▸ **Problem description**
Scan the records below for the word "textperiodcentered". Copy each line where it appears.

*** Opening of Extracted entries ***

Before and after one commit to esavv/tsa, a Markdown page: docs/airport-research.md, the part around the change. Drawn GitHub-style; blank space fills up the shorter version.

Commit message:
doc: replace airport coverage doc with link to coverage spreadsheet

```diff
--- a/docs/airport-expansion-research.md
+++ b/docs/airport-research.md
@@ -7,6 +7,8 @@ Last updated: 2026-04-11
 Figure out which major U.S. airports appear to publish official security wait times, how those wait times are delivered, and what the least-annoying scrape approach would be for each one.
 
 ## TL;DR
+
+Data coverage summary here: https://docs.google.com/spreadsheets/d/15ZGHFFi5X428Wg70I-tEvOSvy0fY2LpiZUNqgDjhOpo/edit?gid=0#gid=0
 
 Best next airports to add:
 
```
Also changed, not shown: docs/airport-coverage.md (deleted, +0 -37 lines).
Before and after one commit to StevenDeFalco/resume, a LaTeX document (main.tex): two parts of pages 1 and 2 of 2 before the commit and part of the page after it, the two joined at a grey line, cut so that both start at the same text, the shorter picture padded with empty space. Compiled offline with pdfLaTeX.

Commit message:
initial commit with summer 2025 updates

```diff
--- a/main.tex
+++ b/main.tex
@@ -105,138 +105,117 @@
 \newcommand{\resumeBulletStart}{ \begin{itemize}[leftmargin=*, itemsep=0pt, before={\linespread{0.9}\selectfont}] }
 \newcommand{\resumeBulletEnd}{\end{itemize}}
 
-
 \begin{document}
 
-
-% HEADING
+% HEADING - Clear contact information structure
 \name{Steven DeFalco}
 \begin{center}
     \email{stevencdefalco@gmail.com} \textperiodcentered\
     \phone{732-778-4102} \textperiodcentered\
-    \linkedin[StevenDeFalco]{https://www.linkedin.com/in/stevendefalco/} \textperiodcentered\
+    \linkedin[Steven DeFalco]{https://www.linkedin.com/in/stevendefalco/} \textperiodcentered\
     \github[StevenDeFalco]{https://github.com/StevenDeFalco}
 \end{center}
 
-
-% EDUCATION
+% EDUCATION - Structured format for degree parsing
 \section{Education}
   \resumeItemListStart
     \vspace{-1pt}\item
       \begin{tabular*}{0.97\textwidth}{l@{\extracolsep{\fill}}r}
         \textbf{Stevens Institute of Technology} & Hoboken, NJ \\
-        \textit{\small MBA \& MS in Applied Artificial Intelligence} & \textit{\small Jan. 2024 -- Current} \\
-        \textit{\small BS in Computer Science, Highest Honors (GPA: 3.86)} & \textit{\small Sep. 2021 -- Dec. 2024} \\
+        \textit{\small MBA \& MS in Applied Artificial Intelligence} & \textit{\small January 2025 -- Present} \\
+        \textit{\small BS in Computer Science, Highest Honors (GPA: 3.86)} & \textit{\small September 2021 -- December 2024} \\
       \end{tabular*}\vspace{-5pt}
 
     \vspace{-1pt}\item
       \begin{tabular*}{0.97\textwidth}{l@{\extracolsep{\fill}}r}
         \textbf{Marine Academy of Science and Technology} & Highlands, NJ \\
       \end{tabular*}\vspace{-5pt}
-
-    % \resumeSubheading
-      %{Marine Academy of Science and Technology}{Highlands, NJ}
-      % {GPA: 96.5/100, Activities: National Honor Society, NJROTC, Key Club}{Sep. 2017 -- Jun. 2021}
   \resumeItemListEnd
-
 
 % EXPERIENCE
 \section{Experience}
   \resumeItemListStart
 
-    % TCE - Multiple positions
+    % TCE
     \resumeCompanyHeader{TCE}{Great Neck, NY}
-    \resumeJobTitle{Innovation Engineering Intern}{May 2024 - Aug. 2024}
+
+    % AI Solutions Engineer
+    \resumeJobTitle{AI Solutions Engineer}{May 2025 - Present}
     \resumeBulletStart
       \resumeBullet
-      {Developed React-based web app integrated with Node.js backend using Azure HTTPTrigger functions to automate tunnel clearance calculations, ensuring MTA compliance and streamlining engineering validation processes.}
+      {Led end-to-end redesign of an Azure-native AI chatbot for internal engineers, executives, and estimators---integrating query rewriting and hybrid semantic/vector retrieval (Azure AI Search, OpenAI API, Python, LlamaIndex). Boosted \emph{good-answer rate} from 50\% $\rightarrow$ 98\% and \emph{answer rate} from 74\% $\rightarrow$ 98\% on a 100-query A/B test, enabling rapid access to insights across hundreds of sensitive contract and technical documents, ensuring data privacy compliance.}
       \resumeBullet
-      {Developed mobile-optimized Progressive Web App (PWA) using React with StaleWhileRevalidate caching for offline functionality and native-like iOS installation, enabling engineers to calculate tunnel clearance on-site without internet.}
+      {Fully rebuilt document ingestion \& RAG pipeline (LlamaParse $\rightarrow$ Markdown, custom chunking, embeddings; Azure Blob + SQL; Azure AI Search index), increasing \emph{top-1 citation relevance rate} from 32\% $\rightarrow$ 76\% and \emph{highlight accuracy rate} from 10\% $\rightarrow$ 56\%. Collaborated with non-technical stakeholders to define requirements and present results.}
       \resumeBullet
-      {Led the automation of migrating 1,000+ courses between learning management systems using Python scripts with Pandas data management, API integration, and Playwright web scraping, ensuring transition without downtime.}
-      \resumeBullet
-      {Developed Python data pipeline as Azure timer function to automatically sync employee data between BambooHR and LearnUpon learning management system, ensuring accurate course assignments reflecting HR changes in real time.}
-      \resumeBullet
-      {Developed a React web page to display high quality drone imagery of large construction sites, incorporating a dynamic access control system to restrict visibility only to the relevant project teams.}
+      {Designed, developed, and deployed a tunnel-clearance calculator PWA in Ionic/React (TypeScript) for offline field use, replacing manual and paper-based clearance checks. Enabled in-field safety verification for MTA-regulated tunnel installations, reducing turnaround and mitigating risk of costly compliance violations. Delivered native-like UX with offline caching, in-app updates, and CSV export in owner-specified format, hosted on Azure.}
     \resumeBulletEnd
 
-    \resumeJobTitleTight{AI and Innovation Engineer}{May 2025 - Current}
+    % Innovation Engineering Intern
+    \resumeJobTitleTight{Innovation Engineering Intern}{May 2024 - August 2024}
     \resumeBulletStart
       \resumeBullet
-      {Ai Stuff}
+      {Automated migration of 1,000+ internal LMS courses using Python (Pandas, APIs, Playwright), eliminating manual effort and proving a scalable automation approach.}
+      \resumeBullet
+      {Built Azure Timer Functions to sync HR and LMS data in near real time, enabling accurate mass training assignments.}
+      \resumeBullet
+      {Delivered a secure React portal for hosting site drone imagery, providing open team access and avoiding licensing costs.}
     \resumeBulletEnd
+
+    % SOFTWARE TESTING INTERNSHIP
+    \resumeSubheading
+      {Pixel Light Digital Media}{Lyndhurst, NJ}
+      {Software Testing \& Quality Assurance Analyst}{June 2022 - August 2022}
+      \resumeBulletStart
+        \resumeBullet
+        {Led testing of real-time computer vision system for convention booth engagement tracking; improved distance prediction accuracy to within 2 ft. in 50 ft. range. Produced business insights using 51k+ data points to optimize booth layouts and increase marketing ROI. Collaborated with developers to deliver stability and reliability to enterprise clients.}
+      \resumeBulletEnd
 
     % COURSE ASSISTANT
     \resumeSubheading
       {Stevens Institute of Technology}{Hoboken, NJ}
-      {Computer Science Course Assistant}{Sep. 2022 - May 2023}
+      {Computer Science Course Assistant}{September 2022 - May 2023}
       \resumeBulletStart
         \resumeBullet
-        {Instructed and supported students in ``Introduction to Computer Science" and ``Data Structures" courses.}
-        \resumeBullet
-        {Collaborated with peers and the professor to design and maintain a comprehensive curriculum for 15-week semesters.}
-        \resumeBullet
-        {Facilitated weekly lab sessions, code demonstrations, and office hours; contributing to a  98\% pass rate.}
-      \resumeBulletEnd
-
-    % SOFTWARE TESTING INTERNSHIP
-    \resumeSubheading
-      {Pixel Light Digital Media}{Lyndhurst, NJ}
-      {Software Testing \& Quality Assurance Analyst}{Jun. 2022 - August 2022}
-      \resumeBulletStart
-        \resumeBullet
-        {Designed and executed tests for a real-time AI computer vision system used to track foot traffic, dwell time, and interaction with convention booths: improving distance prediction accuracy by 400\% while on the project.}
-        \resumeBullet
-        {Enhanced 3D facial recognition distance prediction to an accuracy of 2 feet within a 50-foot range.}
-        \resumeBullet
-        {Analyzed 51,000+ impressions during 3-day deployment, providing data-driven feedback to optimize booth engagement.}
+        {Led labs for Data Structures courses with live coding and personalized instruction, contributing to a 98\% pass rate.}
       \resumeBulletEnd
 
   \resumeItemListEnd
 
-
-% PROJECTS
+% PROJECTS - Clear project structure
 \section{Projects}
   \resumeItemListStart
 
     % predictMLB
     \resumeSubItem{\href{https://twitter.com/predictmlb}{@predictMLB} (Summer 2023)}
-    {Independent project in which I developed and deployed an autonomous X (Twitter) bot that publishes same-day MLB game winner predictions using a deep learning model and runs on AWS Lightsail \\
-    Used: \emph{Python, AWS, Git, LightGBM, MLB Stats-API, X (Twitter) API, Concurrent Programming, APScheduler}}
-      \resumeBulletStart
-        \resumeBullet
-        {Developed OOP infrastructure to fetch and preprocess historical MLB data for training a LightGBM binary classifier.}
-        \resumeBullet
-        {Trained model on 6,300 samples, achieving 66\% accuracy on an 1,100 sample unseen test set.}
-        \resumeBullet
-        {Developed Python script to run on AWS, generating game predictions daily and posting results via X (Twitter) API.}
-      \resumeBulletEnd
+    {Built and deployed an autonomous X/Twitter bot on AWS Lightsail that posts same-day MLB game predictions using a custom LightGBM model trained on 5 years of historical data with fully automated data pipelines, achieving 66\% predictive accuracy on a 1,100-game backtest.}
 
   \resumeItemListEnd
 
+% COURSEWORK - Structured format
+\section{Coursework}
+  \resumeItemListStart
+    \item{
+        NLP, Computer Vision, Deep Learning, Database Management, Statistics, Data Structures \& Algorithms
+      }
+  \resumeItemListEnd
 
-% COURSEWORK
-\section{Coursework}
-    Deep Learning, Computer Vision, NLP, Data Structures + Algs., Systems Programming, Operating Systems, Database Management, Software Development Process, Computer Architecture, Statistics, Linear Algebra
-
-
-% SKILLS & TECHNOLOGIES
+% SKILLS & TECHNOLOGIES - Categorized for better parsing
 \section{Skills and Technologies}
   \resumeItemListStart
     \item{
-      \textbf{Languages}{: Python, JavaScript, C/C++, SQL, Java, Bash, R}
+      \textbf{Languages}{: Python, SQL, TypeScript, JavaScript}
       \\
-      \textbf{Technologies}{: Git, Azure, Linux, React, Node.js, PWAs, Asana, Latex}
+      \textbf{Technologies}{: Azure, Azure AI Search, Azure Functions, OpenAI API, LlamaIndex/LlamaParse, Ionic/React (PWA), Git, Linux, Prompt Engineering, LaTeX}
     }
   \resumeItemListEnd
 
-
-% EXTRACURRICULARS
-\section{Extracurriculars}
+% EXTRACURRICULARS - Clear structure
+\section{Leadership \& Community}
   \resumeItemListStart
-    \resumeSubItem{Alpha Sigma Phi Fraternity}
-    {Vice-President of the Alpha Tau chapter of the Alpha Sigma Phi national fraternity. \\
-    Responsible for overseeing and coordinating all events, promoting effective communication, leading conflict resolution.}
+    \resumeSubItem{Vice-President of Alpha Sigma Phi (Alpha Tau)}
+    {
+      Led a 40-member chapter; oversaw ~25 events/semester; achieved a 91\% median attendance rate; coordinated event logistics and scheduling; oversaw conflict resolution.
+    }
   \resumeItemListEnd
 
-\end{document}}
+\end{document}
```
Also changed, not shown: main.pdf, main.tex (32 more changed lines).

*** Close of Extracted entries ***

▸ **Answer box**
     \email{stevencdefalco@gmail.com} \textperiodcentered\
     \phone{732-778-4102} \textperiodcentered\
-    \linkedin[StevenDeFalco]{https://www.linkedin.com/in/stevendefalco/} \textperiodcentered\
+    \linkedin[Steven DeFalco]{https://www.linkedin.com/in/stevendefalco/} \textperiodcentered\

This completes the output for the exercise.